:: SUPPLIED RECORDS
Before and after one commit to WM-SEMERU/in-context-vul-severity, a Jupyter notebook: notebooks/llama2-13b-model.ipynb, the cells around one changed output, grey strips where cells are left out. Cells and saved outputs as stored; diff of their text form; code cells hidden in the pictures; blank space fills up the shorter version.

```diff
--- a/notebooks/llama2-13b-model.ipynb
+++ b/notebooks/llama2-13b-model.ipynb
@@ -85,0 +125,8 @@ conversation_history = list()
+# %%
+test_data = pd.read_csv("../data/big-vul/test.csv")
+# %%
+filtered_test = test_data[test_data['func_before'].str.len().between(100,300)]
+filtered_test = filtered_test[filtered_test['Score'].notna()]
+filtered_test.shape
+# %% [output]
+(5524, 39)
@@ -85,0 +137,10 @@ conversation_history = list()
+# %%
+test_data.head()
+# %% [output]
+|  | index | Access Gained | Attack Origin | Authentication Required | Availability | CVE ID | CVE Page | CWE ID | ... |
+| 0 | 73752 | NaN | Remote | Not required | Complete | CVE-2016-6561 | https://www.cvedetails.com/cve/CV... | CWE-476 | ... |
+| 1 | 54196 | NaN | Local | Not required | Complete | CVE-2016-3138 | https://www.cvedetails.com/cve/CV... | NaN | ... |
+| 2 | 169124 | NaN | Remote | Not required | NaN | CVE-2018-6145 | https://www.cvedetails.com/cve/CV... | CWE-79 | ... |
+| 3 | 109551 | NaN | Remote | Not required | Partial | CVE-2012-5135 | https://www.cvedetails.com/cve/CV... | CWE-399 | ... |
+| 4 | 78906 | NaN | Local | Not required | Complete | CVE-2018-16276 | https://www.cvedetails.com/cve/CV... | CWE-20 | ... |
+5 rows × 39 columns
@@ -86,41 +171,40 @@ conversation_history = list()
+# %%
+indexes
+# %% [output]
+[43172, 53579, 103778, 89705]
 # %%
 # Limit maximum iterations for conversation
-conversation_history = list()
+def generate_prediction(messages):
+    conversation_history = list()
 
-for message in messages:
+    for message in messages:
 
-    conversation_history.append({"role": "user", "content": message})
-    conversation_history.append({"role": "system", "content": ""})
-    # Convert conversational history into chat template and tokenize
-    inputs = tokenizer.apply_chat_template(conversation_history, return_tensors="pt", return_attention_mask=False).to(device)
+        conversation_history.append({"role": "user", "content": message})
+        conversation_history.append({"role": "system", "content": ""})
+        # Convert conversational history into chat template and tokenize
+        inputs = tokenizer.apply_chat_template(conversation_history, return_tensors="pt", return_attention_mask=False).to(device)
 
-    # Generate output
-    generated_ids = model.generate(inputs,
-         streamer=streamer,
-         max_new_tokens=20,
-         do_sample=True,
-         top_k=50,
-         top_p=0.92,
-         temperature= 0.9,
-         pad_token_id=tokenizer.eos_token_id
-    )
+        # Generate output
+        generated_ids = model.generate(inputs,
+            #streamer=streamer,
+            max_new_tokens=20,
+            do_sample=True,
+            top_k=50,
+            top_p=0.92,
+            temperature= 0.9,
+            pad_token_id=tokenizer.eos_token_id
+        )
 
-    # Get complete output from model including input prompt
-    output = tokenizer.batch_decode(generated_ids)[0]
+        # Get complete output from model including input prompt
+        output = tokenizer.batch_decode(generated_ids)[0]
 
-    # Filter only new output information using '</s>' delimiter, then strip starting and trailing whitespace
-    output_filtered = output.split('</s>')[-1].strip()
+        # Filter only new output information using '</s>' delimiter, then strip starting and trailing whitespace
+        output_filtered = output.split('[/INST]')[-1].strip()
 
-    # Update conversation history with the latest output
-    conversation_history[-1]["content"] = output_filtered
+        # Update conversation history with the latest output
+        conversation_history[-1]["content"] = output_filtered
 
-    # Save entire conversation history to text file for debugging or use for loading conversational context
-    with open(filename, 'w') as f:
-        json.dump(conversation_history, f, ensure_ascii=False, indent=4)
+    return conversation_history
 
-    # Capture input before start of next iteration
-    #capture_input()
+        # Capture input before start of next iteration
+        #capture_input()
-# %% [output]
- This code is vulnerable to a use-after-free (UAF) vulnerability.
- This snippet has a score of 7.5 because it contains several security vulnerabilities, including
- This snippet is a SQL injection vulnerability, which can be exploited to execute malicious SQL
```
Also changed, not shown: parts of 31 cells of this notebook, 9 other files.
::::
:: SUPPLIED RECORDS
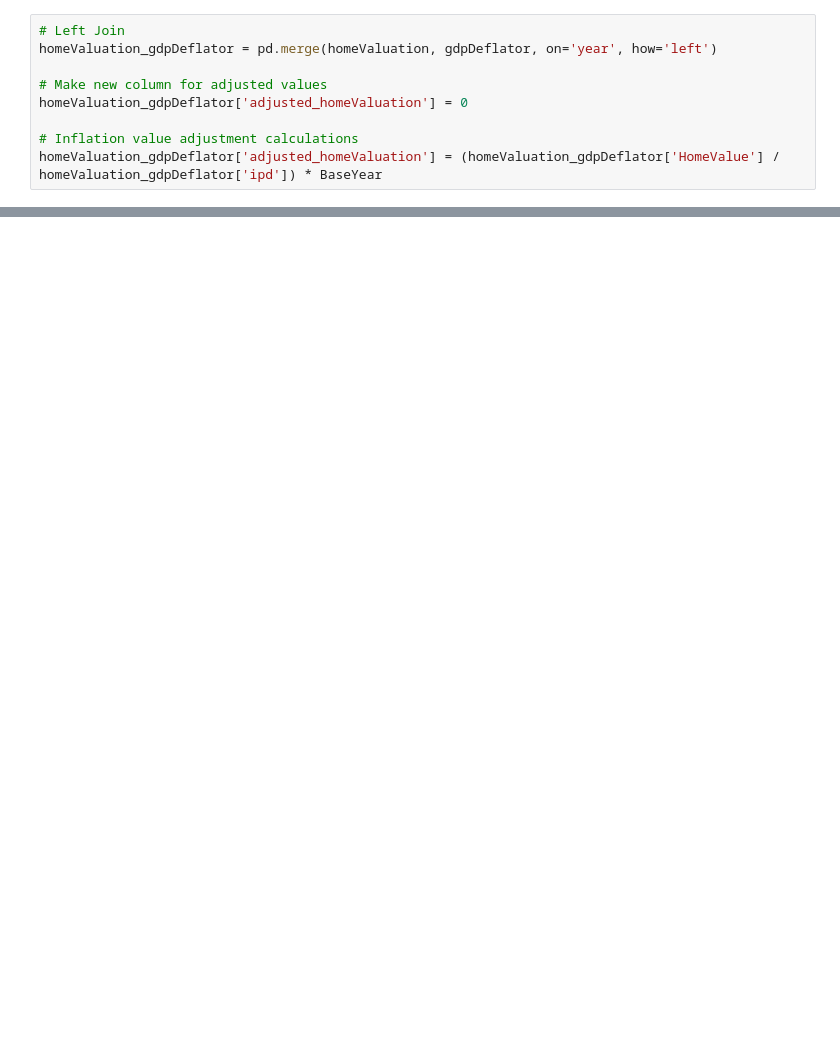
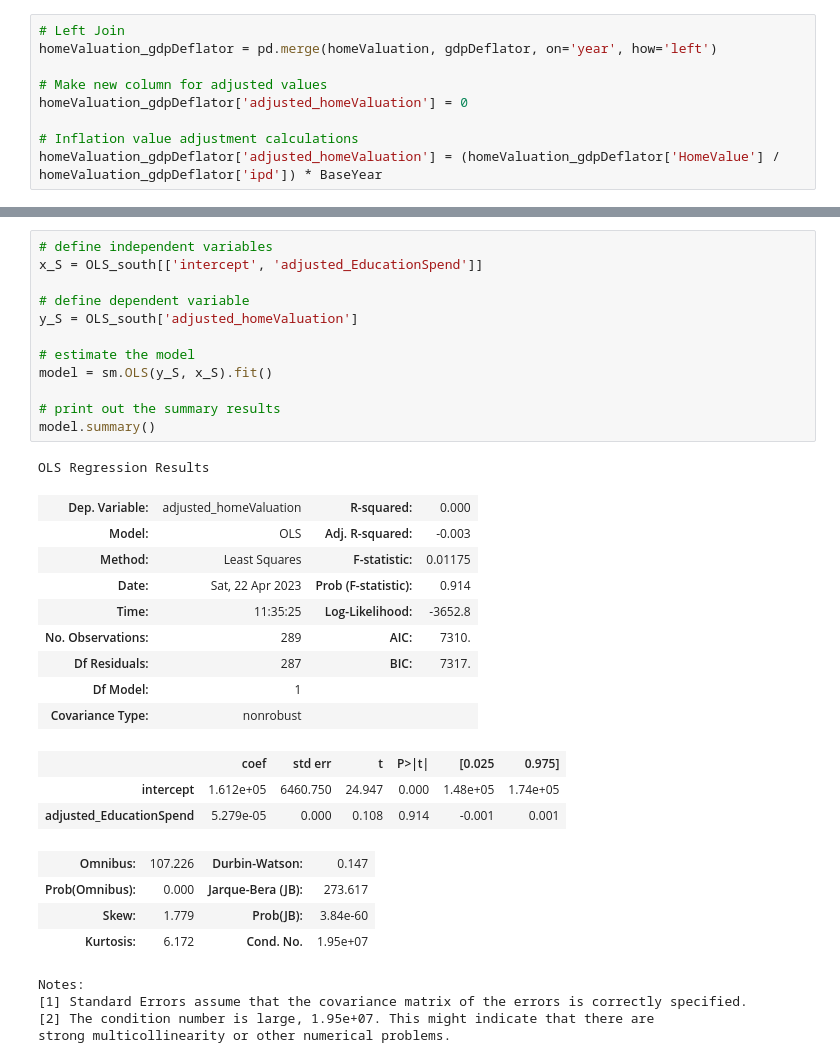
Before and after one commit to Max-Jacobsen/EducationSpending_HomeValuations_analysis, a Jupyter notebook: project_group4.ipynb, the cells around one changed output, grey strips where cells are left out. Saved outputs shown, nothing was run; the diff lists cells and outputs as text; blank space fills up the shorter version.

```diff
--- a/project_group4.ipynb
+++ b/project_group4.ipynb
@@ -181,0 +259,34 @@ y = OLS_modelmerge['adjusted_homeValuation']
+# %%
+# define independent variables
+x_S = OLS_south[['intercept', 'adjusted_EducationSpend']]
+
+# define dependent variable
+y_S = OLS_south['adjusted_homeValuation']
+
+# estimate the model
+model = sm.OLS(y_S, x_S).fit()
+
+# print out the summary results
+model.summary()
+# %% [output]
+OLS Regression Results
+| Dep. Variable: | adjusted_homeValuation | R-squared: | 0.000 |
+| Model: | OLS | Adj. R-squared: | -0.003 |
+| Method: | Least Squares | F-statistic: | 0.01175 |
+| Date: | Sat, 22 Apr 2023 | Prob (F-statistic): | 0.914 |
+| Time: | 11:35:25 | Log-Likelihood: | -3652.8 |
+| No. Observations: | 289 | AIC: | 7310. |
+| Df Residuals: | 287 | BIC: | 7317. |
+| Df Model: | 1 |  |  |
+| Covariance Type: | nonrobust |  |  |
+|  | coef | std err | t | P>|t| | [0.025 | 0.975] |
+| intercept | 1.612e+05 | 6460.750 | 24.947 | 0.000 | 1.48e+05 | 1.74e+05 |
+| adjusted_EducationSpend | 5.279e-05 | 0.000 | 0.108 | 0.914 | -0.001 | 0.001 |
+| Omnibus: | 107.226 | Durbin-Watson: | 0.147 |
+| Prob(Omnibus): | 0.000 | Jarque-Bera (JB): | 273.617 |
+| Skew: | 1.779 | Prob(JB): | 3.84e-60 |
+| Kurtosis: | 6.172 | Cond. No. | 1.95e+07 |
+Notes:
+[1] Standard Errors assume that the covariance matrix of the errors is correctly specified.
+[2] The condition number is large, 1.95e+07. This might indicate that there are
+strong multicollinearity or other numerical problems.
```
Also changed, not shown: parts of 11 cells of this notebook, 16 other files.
::::
:: SUPPLIED RECORDS
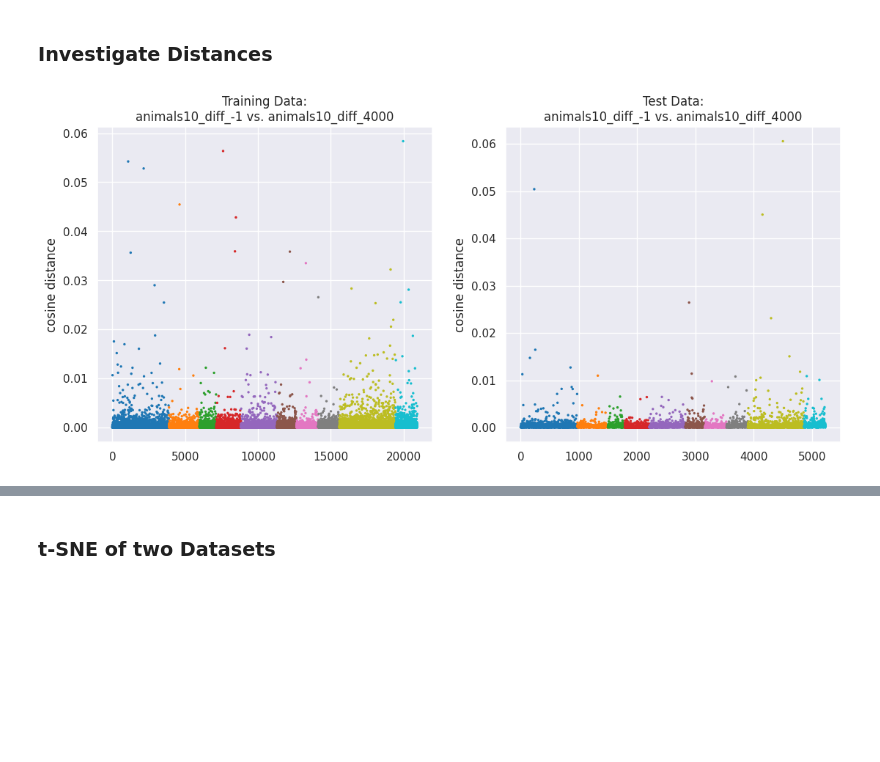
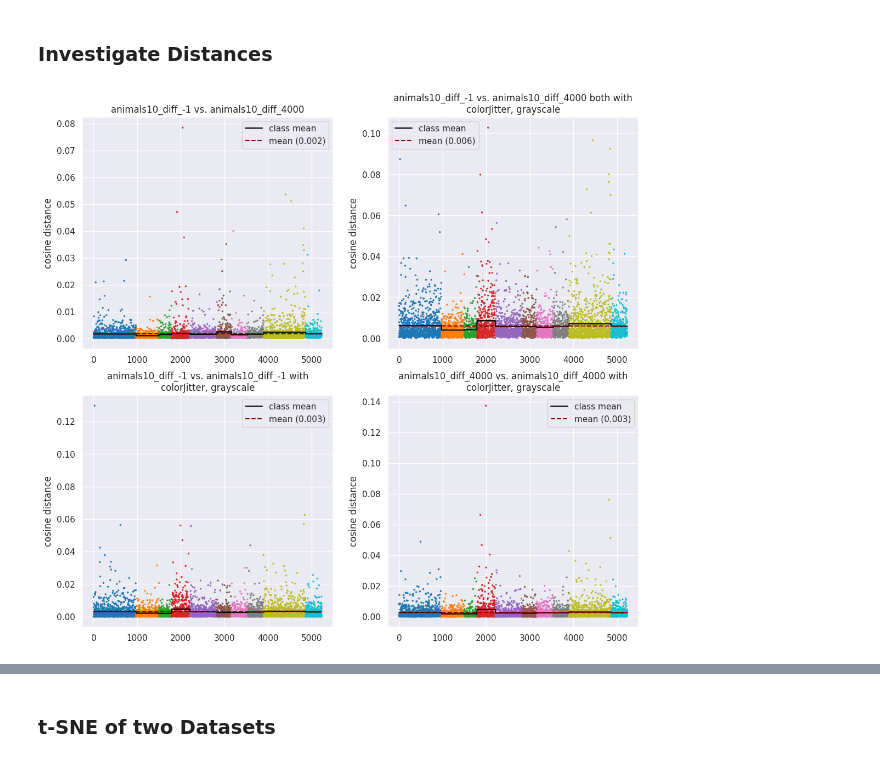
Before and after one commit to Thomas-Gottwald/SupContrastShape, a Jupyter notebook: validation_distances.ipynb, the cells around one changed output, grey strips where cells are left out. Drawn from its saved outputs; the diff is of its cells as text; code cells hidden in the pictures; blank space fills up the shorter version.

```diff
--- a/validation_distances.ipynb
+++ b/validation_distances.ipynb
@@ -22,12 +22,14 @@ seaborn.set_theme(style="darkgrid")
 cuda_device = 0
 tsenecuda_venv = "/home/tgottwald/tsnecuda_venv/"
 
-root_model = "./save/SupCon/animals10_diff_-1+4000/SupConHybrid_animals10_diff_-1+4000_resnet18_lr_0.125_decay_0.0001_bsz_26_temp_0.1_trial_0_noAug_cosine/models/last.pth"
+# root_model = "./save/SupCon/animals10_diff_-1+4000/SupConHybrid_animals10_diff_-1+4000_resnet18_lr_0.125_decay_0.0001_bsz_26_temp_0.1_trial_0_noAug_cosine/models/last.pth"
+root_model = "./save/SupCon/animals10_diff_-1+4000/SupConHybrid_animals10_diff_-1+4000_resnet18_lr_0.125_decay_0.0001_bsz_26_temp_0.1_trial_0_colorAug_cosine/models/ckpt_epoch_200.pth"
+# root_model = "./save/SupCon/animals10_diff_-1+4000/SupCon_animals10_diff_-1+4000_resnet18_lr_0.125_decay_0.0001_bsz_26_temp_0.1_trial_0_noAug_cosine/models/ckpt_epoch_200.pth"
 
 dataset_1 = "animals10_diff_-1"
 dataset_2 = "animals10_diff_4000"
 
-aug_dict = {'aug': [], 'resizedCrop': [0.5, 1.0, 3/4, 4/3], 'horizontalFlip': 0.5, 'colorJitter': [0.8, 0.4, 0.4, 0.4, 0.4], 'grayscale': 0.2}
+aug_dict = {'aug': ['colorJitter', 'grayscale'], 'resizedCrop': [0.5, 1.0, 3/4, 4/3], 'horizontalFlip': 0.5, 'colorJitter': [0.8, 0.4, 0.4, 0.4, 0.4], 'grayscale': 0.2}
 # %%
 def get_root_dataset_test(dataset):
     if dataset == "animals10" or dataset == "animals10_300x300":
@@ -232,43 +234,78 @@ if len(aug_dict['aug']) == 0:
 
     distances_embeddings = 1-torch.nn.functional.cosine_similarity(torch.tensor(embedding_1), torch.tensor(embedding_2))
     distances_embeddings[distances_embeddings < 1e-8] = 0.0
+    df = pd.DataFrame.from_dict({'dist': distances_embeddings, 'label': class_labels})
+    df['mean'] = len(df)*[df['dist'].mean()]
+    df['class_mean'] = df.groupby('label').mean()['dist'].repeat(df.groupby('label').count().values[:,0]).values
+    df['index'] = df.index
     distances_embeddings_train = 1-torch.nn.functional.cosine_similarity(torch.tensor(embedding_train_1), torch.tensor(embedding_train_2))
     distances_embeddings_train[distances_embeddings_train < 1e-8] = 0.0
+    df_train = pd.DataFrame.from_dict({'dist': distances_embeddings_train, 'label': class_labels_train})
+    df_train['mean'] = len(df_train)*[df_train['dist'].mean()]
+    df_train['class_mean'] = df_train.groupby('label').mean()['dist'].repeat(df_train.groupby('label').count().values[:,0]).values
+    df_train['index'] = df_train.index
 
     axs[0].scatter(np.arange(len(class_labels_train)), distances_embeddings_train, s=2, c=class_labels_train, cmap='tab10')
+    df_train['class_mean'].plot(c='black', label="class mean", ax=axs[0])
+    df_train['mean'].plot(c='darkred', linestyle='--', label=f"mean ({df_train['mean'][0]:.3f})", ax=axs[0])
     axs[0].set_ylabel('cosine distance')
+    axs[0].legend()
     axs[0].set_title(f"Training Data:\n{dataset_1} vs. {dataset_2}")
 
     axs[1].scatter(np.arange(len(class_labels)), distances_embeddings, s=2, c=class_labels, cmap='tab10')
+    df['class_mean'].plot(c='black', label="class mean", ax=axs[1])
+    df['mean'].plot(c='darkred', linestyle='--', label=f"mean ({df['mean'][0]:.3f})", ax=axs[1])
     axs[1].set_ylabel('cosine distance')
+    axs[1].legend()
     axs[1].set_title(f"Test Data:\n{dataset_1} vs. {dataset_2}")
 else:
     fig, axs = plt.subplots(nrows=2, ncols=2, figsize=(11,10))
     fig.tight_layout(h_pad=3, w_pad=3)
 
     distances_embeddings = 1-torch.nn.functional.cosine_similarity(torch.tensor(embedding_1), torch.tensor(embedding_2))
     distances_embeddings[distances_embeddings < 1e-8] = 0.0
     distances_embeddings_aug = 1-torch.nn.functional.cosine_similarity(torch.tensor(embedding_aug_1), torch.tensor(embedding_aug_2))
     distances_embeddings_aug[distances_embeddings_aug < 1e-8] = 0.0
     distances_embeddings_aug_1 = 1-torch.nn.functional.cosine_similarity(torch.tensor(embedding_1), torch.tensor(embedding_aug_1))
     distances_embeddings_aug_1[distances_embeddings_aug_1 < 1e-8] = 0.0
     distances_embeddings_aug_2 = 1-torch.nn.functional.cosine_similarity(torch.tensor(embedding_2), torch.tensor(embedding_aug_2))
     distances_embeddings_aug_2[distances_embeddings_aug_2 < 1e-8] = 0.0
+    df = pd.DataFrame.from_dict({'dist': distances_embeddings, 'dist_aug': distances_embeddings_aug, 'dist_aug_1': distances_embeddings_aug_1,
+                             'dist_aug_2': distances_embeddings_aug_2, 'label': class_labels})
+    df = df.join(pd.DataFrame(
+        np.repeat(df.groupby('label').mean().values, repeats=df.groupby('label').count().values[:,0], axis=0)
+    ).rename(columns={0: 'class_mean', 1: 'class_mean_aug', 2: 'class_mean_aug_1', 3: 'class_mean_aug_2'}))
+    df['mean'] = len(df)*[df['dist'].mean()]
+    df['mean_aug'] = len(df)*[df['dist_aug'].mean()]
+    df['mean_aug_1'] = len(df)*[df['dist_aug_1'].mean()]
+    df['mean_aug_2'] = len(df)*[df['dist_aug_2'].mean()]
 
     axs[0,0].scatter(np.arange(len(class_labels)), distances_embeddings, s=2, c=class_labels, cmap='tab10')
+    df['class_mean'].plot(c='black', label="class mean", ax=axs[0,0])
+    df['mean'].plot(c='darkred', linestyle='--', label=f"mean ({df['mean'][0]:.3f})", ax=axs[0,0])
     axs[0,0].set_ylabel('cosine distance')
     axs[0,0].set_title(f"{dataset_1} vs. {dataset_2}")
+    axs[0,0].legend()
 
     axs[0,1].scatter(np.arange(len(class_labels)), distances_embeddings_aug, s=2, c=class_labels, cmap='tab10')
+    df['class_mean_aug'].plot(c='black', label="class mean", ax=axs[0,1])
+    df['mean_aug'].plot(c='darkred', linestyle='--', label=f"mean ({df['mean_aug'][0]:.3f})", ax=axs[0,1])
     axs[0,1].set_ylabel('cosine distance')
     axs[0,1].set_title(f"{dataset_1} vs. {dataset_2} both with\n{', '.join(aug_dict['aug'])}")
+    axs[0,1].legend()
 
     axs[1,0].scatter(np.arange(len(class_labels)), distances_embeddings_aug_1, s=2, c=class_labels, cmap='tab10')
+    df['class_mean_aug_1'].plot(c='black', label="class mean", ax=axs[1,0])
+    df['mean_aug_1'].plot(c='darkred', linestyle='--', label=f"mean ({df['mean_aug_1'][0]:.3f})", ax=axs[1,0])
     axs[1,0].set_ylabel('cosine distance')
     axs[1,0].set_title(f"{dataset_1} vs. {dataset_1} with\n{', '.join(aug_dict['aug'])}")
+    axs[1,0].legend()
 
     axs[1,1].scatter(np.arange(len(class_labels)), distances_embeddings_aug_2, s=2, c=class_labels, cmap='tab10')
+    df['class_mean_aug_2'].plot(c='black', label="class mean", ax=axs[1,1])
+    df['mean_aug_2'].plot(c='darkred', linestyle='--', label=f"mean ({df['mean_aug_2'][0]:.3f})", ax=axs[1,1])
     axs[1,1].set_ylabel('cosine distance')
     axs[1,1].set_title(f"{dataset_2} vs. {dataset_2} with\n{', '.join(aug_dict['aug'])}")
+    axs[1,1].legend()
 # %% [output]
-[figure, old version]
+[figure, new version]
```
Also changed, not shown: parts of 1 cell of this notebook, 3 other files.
::::
**DESCRIPTION OF THE TASK**: For the word "notebooks", please count the lines in the data where it appears and respond with the number only.

**SOLUTION TO THIS EXERCISE**: 3